To receive each part of the essay, subscribe to my blog, using the box on the right. To engage with other people who are responding to these ideas, either engage on the Deep Adaptation Leadership group on LinkedIn (where I will check in) or the Deep Adaptation group on Facebook, or by following the hashtag #RealGreenRevolution on twitter. The introductory Part 1 provides context.

Banking Transformation

Most people, including politicians, still do not understand that in advanced economies well over 90 percent of all our monetary transactions are not in government issued currency. Our electronic payments and the bank transfers use the private ledgers of private banks and the systems that they have established to transact between themselves. What we are paying and receiving are units of the bank’s commitment to us. The “money” that sits in our private bank accounts was not created by government but by the banks themselves when they issued loans, or (much less by comparison) took in physical cash deposits. The problem with our money supply being created by private banks is that they decide how much new credit money is created and what for. Therefore, in most countries they lend most of it for property, which warps the price of property and therefore creates a debt-enslaved ‘house owning’ group and others renting precariously month by month. In addition, because they charge interest, there is more debt in the world than money to pay it off, which means that the money must be earned, paid to service debts, then spent by the bank or its shareholders so to be earned again, in a cycle which is never perfect, especially when high levels of inequality mean that some people remove the money from circulation (by neither lending or spending it into the real economy). That means an expanding amount of loans are needed to keep the system running smoothly and avoid a scarcity of money leading to job losses, bankruptcies, loan foreclosures and house repossessions.

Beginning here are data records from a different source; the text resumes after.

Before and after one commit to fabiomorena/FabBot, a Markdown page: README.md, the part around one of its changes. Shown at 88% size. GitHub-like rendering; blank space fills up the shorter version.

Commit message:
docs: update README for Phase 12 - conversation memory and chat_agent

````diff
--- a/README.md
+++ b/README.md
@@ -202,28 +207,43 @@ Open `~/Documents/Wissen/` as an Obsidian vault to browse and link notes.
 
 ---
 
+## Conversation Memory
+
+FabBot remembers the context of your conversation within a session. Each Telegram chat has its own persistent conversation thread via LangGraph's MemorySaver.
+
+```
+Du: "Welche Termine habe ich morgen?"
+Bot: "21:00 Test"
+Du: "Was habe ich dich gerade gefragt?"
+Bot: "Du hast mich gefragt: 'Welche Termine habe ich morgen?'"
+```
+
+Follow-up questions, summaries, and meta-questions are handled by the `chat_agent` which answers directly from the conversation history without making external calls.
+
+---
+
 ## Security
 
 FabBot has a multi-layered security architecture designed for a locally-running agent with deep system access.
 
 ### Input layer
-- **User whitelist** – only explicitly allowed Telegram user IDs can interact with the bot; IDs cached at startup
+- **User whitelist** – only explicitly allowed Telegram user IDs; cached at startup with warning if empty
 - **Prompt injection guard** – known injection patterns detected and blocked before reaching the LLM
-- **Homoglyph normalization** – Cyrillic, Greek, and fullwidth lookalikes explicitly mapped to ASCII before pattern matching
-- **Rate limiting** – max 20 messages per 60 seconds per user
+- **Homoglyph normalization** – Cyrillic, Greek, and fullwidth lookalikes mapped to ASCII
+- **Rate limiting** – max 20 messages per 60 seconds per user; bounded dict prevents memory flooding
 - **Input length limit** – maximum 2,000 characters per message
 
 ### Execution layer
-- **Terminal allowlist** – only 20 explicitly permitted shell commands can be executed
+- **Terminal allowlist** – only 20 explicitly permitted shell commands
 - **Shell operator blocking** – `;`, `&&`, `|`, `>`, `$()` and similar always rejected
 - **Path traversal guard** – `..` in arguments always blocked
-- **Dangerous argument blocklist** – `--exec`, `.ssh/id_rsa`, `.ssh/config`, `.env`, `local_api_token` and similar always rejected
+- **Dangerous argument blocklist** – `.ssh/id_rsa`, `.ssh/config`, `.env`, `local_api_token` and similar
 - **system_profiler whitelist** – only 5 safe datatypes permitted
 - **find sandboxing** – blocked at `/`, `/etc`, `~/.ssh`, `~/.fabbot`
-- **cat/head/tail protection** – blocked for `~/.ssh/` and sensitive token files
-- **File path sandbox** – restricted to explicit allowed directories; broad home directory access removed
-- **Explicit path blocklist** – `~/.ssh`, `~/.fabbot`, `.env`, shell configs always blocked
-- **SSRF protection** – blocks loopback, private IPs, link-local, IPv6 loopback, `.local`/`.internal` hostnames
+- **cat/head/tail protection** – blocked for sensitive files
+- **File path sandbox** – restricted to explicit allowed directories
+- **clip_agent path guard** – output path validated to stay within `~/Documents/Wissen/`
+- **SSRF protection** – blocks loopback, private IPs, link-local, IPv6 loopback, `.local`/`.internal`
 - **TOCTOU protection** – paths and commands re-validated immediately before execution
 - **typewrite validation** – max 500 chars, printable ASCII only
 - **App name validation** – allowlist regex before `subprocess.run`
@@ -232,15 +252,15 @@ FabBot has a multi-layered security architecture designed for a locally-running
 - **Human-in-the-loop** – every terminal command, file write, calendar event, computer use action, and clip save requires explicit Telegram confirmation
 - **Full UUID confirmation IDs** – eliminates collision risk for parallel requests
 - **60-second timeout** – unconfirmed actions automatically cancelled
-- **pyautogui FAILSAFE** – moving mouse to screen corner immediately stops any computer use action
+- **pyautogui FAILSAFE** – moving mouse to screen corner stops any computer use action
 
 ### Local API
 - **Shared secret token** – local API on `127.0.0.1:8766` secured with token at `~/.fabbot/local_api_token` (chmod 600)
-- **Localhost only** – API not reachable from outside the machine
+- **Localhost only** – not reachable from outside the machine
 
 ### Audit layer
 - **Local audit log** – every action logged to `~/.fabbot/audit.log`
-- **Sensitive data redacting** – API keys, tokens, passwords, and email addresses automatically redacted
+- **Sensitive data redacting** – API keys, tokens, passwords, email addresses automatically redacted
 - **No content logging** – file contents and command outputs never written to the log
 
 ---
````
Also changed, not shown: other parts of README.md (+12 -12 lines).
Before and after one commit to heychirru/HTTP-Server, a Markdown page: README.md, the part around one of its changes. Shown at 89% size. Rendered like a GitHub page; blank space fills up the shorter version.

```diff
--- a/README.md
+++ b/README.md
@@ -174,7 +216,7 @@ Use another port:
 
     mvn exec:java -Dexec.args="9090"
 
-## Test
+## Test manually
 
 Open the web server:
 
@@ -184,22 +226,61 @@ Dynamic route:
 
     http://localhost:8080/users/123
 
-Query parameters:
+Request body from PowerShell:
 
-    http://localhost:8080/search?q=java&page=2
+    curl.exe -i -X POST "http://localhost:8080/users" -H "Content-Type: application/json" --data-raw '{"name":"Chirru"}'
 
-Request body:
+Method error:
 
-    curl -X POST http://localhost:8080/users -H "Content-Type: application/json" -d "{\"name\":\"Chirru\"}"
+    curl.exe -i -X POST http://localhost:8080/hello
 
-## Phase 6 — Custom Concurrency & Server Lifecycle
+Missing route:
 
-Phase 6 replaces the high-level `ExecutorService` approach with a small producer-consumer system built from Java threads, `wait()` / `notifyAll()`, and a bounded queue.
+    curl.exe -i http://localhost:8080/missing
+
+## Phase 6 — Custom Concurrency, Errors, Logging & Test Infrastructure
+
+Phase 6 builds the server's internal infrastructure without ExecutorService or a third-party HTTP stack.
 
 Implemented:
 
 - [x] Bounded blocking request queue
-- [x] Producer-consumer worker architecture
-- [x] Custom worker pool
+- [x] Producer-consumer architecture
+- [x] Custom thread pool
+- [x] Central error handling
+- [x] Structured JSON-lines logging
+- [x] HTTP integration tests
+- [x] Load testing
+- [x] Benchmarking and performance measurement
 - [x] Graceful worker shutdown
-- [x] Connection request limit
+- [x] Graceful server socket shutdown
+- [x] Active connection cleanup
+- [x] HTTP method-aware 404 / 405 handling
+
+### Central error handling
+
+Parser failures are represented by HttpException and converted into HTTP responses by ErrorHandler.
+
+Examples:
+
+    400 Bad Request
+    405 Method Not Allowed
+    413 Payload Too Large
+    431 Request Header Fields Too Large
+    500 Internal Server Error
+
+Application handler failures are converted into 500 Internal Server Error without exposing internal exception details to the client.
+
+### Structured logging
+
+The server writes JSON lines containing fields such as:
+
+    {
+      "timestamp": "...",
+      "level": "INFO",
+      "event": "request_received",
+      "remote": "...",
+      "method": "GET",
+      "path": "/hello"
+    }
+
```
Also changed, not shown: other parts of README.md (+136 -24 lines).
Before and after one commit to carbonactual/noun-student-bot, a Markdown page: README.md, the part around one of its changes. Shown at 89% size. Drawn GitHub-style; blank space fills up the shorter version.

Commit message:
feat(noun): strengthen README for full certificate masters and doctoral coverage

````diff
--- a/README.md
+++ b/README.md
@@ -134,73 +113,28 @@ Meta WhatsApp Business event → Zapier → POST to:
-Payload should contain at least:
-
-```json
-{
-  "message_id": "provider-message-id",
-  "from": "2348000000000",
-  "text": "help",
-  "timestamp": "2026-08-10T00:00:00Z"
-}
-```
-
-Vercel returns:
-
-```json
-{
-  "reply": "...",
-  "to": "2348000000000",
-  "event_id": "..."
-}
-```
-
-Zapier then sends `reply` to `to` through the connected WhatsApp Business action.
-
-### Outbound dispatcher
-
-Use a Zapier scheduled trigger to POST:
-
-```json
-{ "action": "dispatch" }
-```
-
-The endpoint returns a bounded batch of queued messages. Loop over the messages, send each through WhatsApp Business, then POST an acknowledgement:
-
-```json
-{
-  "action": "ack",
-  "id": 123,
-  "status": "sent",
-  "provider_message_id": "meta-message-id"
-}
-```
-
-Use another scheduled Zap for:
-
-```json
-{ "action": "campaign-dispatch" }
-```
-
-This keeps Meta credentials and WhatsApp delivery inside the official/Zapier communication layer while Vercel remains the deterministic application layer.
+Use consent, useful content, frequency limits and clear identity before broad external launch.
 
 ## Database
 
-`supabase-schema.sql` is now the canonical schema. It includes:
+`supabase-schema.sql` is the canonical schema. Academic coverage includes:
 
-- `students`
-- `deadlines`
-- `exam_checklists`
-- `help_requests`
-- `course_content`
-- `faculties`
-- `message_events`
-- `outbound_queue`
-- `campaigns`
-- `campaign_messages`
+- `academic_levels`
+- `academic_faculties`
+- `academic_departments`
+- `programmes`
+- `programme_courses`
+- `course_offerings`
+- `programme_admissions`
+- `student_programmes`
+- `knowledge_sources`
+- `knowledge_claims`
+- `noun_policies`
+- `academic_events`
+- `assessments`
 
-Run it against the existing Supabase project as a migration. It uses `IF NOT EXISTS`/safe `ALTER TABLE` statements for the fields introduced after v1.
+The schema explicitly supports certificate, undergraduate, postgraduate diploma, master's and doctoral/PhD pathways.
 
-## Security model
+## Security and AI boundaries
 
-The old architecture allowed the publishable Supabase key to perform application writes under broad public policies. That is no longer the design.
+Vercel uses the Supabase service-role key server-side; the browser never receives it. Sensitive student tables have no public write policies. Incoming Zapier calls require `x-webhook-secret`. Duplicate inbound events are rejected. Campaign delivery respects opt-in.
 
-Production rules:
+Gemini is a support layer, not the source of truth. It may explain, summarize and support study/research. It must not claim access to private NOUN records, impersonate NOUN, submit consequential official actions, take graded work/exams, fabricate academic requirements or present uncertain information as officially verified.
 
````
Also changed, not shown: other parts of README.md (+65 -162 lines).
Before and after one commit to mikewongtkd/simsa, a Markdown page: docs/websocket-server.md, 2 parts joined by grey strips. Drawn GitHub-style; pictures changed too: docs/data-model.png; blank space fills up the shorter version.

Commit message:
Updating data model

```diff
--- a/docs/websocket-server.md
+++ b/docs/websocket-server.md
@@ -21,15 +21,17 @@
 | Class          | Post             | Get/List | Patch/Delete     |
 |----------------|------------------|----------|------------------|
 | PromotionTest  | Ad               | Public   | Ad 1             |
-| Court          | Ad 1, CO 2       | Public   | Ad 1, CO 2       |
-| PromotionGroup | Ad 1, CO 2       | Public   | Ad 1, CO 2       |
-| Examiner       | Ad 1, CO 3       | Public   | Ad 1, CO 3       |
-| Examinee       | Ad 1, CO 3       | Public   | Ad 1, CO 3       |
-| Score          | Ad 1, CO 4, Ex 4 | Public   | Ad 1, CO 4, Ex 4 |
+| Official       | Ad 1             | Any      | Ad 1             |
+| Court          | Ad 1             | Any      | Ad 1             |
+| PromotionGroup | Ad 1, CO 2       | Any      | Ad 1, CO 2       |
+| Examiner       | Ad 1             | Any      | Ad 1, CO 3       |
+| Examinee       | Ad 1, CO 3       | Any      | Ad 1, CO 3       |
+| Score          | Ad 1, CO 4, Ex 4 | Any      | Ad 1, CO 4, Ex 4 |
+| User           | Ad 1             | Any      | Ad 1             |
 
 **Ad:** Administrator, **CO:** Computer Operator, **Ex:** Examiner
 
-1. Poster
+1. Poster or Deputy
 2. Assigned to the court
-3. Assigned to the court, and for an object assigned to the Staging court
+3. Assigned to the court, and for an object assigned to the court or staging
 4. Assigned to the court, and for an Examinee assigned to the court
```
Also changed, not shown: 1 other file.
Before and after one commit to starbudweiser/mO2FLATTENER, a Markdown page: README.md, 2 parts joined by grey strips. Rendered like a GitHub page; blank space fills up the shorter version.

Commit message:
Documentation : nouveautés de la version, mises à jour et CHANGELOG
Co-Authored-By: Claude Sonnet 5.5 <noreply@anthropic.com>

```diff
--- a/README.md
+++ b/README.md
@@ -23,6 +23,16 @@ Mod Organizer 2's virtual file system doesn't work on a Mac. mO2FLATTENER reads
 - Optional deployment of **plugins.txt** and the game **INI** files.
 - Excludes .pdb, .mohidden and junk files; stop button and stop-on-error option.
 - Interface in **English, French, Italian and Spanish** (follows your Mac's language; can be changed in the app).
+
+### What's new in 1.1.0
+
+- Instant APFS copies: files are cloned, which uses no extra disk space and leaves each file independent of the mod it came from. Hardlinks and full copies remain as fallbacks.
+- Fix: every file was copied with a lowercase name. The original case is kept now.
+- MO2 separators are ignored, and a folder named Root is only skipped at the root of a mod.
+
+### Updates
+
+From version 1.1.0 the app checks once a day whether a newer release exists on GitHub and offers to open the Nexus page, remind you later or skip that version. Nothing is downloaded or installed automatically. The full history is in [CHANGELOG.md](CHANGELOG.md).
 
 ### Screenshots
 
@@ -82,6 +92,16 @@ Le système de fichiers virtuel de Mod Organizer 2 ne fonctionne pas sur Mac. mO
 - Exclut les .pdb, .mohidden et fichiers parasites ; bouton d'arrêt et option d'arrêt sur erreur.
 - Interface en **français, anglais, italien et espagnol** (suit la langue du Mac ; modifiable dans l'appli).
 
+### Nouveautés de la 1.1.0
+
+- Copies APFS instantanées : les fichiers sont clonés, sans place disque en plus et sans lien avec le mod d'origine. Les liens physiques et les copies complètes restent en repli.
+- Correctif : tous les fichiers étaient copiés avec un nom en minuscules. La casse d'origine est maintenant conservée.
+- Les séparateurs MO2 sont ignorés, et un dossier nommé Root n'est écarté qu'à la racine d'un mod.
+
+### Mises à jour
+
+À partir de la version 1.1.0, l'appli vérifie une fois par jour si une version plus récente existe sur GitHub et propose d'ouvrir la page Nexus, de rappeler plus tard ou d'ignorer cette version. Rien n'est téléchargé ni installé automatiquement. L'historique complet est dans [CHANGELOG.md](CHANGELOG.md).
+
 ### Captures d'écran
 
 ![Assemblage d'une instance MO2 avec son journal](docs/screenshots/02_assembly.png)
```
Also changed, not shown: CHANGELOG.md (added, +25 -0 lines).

Banks will only issue more loans for activities that they assess will generate the necessary profits to pay interest. Therefore, the economy must expand whether a government or population wishes it to, or chooses to focus on measures other than increasing GDP (gross domestic product). This compulsion to growth the money supply or risk economic instability is called a Monetary Growth Imperative.

Continue reading “Money Makes the World Go Down – part 3 of a #RealGreenRevolution”

Finding the Opportunity in Crisis – the Greece currency workshop

Outside the Academy
The Academy in Crete

Here is the final line up for the 1.5 day event in Greece on alternative exchange and currencies…  There’s still time to register for the summit. Crisis is opportunity!

October 10th

An introduction to money and its effects
Thomas Greco, best selling author on community currencies 1hr

Why “Sustainability” Professionals Need to Embrace Alternative Exchange
Professor Jem Bendell, Uni of Cumbria 30 mins

Coffee, 15 mins

The Effects of Different Currencies: The Trading Game
Jem Bendell and Sybille Saint Girons, Les Valeureux, 1hr 15mins

Experiences with TEM in Volos and Chania
Giannis Grigoriou, Volos TEM & Giannis Bouleros, Chania TEM, 1hr

Lunch, 1hr

Lessons from Argentina’s Social Money Movement 2001-2002
Sergio Lub, and Thomas Greco, 45 mins

Design and Software Issues for Alternative Exchange
Matthew Slater, Community Forge 45 mins

Tea, 15 mins

Expert Roundtable
Thomas Greco, Matthew Slater, Giannis Grigoriou, Hamish Jenkins (United Nations) and Sybille Saint Girons. Chaired by Jem Bendell, 1hr

October 11th

Breakout meetings on key questions, 30 mins

Research findings on alternative exchange in Greece
Irene Sotiropoulou, University of Crete, 45 mins

Coffee, 15 mins

Key success factors and limiting factors in mutual credit
Thomas Greco, 1hr

Software Demonstration
Matthew Slater, 30 mins

Facilitated dialogue on key questions from breakout meetings
Facilitated by Jem Bendell, 1hr

Conclusions on next steps
Facilitated by Jem Bendell, 30 mins


In the afternoon, depending on interest and attendance, experts and practitioners in community currencies may convene for a hosted dialogue on “Globalising Localisation: how can we help each other?”

The answer to financial chaos lies on an island in Sweden

The financial crisis is actually a monetary crisis, and you can do something about it now.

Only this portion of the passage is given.